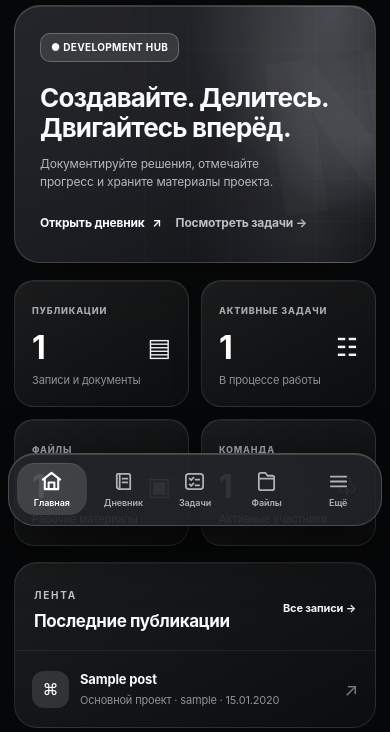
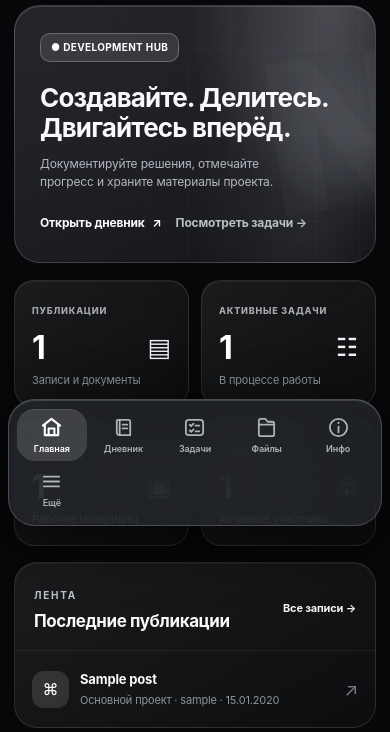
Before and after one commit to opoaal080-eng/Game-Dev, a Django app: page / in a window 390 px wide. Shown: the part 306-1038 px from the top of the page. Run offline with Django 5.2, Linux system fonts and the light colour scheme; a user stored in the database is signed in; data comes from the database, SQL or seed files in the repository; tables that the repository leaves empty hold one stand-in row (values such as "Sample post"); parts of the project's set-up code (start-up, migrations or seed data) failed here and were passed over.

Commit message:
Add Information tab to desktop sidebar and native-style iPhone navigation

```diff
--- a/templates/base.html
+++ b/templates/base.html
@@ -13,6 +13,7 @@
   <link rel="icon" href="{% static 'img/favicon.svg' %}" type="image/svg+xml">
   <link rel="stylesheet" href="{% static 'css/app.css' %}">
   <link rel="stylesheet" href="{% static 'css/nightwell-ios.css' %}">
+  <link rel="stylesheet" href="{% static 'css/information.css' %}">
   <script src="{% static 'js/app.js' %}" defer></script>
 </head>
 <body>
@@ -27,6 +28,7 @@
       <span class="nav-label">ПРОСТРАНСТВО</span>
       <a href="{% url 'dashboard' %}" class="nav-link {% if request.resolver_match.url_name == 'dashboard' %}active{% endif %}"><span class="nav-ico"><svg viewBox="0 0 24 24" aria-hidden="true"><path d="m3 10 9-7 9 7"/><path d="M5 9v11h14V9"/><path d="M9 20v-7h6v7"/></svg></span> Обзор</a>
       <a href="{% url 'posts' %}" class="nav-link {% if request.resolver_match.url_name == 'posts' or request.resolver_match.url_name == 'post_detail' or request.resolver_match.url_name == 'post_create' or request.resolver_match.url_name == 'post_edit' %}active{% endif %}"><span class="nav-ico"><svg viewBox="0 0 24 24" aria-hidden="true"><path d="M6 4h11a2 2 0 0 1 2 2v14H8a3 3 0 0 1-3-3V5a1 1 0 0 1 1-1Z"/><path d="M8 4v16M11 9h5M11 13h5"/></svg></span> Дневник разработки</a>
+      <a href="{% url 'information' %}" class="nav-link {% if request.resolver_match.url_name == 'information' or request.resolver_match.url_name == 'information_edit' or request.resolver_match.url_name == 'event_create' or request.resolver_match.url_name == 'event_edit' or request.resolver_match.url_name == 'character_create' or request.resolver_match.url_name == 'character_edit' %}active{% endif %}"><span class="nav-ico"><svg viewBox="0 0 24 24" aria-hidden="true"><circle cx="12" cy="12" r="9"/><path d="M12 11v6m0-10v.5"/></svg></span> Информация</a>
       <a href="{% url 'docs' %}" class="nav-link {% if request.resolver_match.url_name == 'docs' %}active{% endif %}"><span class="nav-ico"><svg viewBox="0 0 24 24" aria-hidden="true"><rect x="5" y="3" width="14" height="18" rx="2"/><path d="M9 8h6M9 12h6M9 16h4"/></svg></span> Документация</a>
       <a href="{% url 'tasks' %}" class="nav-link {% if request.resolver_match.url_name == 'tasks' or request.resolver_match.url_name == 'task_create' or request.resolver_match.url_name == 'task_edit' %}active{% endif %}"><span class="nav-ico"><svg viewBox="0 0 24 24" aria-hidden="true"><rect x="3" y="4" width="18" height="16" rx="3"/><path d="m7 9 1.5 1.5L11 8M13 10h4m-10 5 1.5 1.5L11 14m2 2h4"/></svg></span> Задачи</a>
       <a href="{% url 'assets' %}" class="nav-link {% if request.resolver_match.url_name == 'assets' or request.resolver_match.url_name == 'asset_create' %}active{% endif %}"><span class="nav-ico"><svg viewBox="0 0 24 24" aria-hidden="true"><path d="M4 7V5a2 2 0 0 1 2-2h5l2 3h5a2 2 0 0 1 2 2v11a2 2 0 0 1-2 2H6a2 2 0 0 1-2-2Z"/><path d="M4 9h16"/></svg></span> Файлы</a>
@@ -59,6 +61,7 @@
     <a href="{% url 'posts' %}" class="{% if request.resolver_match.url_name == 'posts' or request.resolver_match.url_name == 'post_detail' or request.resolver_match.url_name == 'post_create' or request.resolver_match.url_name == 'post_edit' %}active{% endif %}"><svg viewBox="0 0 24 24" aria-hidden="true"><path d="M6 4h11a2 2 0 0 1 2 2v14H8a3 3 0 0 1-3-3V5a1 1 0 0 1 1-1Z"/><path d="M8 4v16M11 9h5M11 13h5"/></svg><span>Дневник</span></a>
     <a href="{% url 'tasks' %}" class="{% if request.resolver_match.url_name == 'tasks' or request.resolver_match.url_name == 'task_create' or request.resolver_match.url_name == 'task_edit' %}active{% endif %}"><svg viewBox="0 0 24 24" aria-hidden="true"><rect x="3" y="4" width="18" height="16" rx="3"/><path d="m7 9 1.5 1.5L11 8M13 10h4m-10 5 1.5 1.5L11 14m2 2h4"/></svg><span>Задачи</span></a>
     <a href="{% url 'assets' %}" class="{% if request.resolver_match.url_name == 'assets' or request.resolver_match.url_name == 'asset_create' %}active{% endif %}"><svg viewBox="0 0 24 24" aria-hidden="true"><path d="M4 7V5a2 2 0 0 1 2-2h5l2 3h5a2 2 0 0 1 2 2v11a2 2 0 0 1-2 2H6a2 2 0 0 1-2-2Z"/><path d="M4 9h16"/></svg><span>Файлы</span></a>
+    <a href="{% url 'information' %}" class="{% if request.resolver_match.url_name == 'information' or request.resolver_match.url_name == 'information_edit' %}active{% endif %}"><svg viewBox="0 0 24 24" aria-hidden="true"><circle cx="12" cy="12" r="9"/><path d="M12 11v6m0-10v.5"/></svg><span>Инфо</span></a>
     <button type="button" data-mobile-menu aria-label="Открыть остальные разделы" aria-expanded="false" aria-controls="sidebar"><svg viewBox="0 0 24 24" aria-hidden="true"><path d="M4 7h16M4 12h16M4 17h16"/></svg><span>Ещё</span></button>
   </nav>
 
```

•••••

The expected answer is each line of the records above that includes the string "label".

       <span class="nav-label">ПРОСТРАНСТВО</span>
     <button type="button" data-mobile-menu aria-label="Открыть остальные разделы" aria-expanded="false" aria-controls="sidebar"><svg viewBox="0 0 24 24" aria-hidden="true"><path d="M4 7h16M4 12h16M4 17h16"/></svg><span>Ещё</span></button>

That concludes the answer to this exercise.